That afternoon Wallace landed about 250 British Marines and sailors on Prudence. Captain Wallace wrote, “We landed, beat them from fence to fence, for four miles into their country, firing and wasting the country as we advanced.” **
At dusk the Americans, the Scituate and Portsmouth men, together with Ensign Miller and his men retreated by boat to Warwick Neck. The British went back to their ship.
The next day eighty men from the Kentish Guards rowed out to Prudence from East Greenwich. In addition, Captain William Barton (later to be famous for his capture of British General Prescott) and fifty men from Richmond’s Regiment in Bristol rowed out to defend as well. When the British came out to forage for supplies and continue the destruction, they encountered the American forces. Though outnumbered, the Americans drove the British back to their ship.

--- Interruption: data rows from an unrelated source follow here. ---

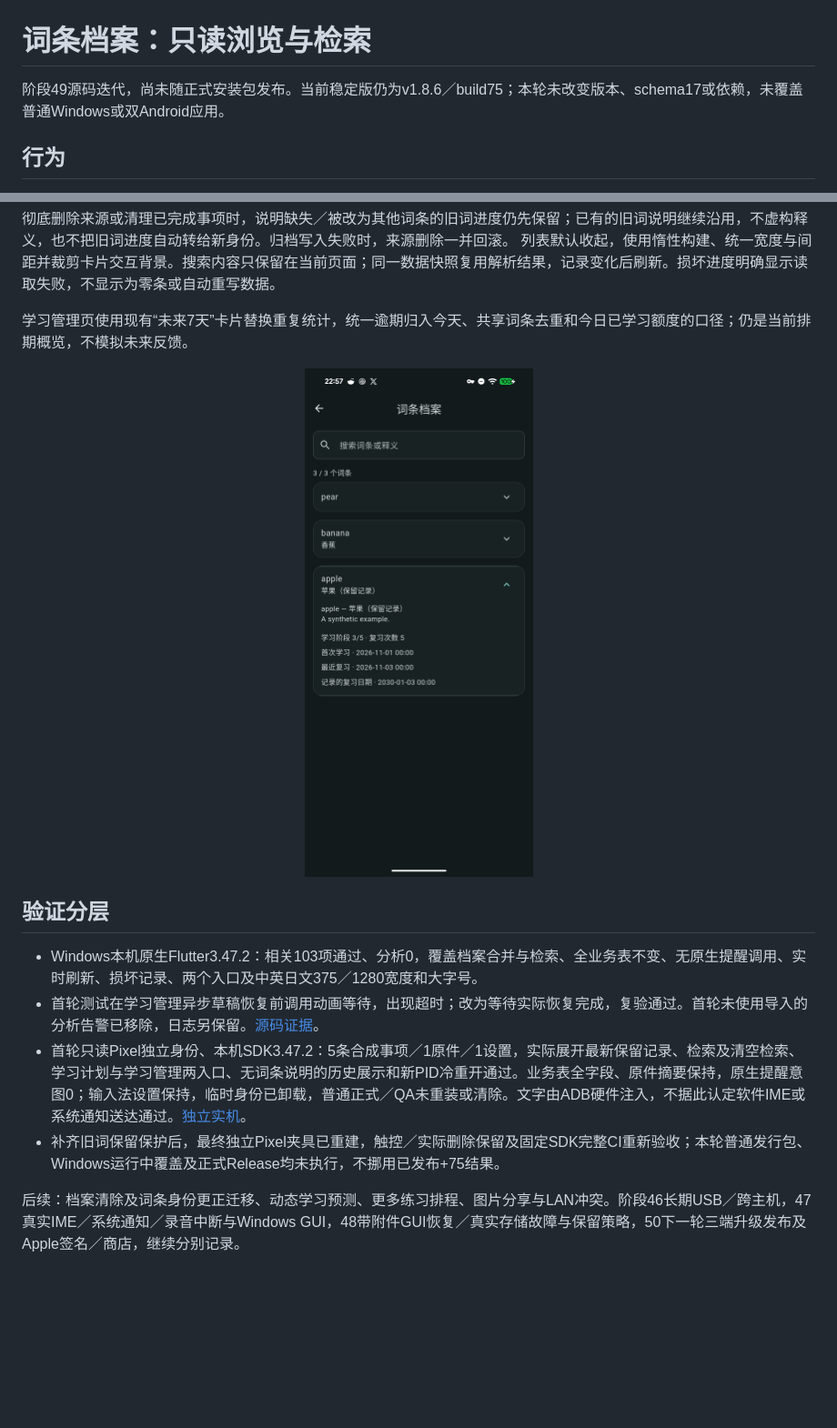
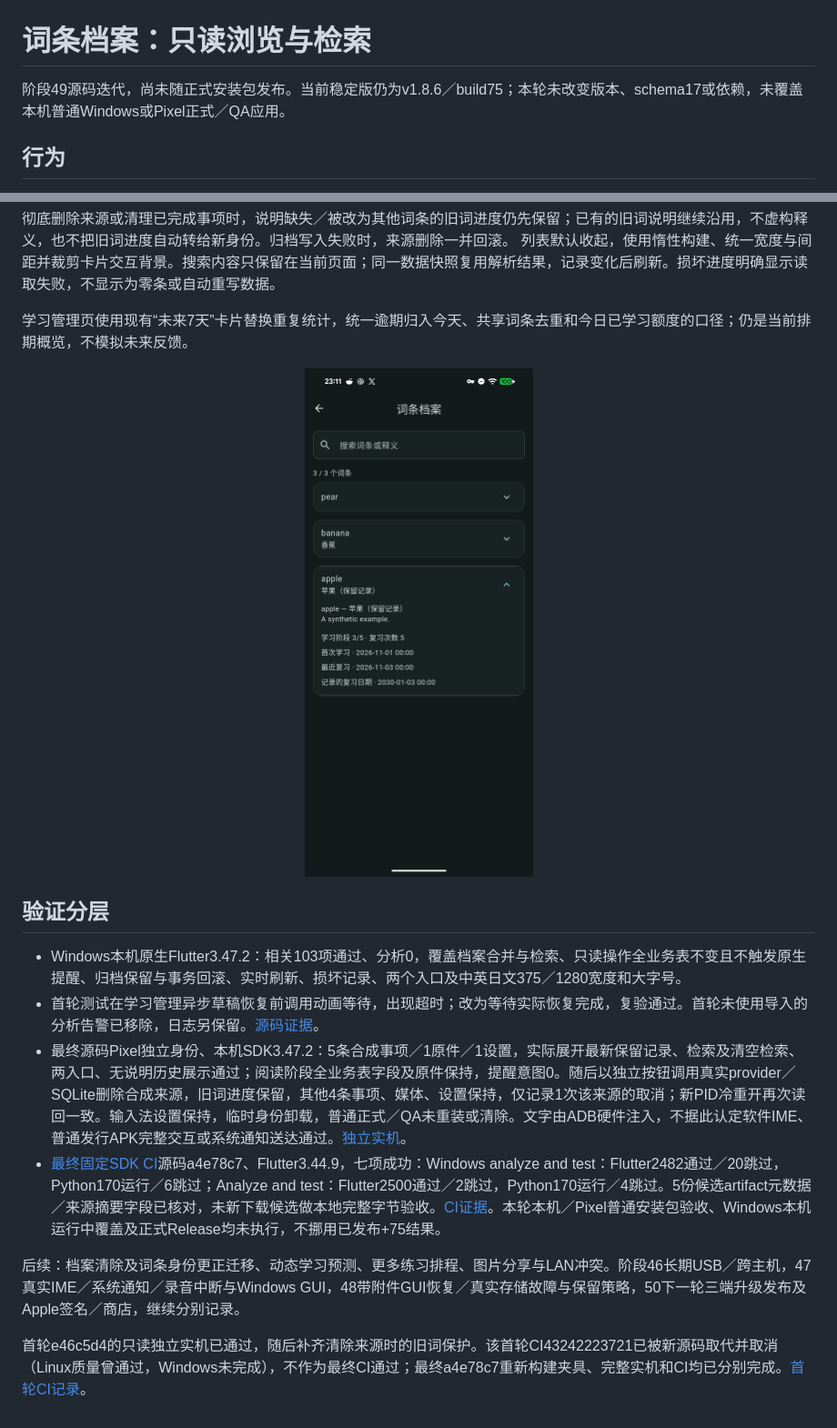
Before and after one commit to yarnway/dontforget, a Markdown page: docs/Word_Archive_2026-11-12.md, 2 parts joined by grey strips. Shown at 91% size. Rendered like a GitHub page; pictures changed too: docs/images/word-archive-android.png; blank space fills up the shorter version.

Commit message:
docs(study): record final word history CI and native retention evidence [skip ci]

```diff
--- a/docs/Word_Archive_2026-11-12.md
+++ b/docs/Word_Archive_2026-11-12.md
@@ -1,6 +1,6 @@
 # 词条档案：只读浏览与检索
 
-阶段49源码迭代，尚未随正式安装包发布。当前稳定版仍为v1.8.6／build75；本轮未改变版本、schema17或依赖，未覆盖普通Windows或双Android应用。
+阶段49源码迭代，尚未随正式安装包发布。当前稳定版仍为v1.8.6／build75；本轮未改变版本、schema17或依赖，未覆盖本机普通Windows或Pixel正式／QA应用。
 
 ## 行为
 
@@ -17,9 +17,11 @@
 
 ## 验证分层
 
-- Windows本机原生Flutter3.47.2：相关103项通过、分析0，覆盖档案合并与检索、全业务表不变、无原生提醒调用、实时刷新、损坏记录、两个入口及中英日文375／1280宽度和大字号。
+- Windows本机原生Flutter3.47.2：相关103项通过、分析0，覆盖档案合并与检索、只读操作全业务表不变且不触发原生提醒、归档保留与事务回滚、实时刷新、损坏记录、两个入口及中英日文375／1280宽度和大字号。
 - 首轮测试在学习管理异步草稿恢复前调用动画等待，出现超时；改为等待实际恢复完成，复验通过。首轮未使用导入的分析告警已移除，日志另保留。[源码证据](benchmarks/word-archive-source-2026-11-12.json)。
-- 首轮只读Pixel独立身份、本机SDK3.47.2：5条合成事项／1原件／1设置，实际展开最新保留记录、检索及清空检索、学习计划与学习管理两入口、无词条说明的历史展示和新PID冷重开通过。业务表全字段、原件摘要保持，原生提醒意图0；输入法设置保持，临时身份已卸载，普通正式／QA未重装或清除。文字由ADB硬件注入，不据此认定软件IME或系统通知送达通过。[独立实机](benchmarks/word-archive-native-2026-11-12.json)。
-- 补齐旧词保留保护后，最终独立Pixel夹具已重建，触控／实际删除保留及固定SDK完整CI重新验收；本轮普通发行包、Windows运行中覆盖及正式Release均未执行，不挪用已发布+75结果。
+- 最终源码Pixel独立身份、本机SDK3.47.2：5条合成事项／1原件／1设置，实际展开最新保留记录、检索及清空检索、两入口、无说明历史展示通过；阅读阶段全业务表字段及原件保持，提醒意图0。随后以独立按钮调用真实provider／SQLite删除合成来源，旧词进度保留，其他4条事项、媒体、设置保持，仅记录1次该来源的取消；新PID冷重开再次读回一致。输入法设置保持，临时身份卸载，普通正式／QA未重装或清除。文字由ADB硬件注入，不据此认定软件IME、普通发行APK完整交互或系统通知送达通过。[独立实机](benchmarks/word-archive-native-2026-11-12.json)。
+- [最终固定SDK CI](https://github.com/yarnway/dontforget/actions/runs/43244927186)源码a4e78c7、Flutter3.44.9，七项成功：Windows analyze and test：Flutter2482通过／20跳过，Python170运行／6跳过；Analyze and test：Flutter2500通过／2跳过，Python170运行／4跳过。5份候选artifact元数据／来源摘要字段已核对，未新下载候选做本地完整字节验收。[CI证据](benchmarks/word-archive-ci-2026-11-12.json)。本轮本机／Pixel普通安装包验收、Windows本机运行中覆盖及正式Release均未执行，不挪用已发布+75结果。
 
 后续：档案清除及词条身份更正迁移、动态学习预测、更多练习排程、图片分享与LAN冲突。阶段46长期USB／跨主机，47真实IME／系统通知／录音中断与Windows GUI，48带附件GUI恢复／真实存储故障与保留策略，50下一轮三端升级发布及Apple签名／商店，继续分别记录。
+
+首轮e46c5d4的只读独立实机已通过，随后补齐清除来源时的旧词保护。该首轮CI43242223721已被新源码取代并取消（Linux质量曾通过，Windows未完成），不作为最终CI通过；最终a4e78c7重新构建夹具、完整实机和CI均已分别完成。[首轮CI记录](benchmarks/word-archive-initial-ci-2026-11-12.json)。
```
Also changed, not shown: docs/Next_Steps_2026-11-02.md (+4 -2 lines), 4 other files.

The Americans could not hold Prudence. On January 15 Wallace came back and finished the destruction of the island. It remained unoccupied for the rest of the war.
Today gravestones bring the story of the battles on Prudence Island to mind. At an old cemetery there are stones with holes through them. Prudence Islanders say they are the result of shelling from the HMS Rose. There is the grave of an unknown British soldier who was found on the shore. Although the soldier is unknown, the islanders have carefully kept the burial plot and marked the spot with a cross and plaque.
For more information, see an excellent article
by Robert Grandchamp: Rhode Island Militia Battles the Dreaded British Captain James Wallace on Prudence Island. This can be found on this website: battleofrhodeisland.org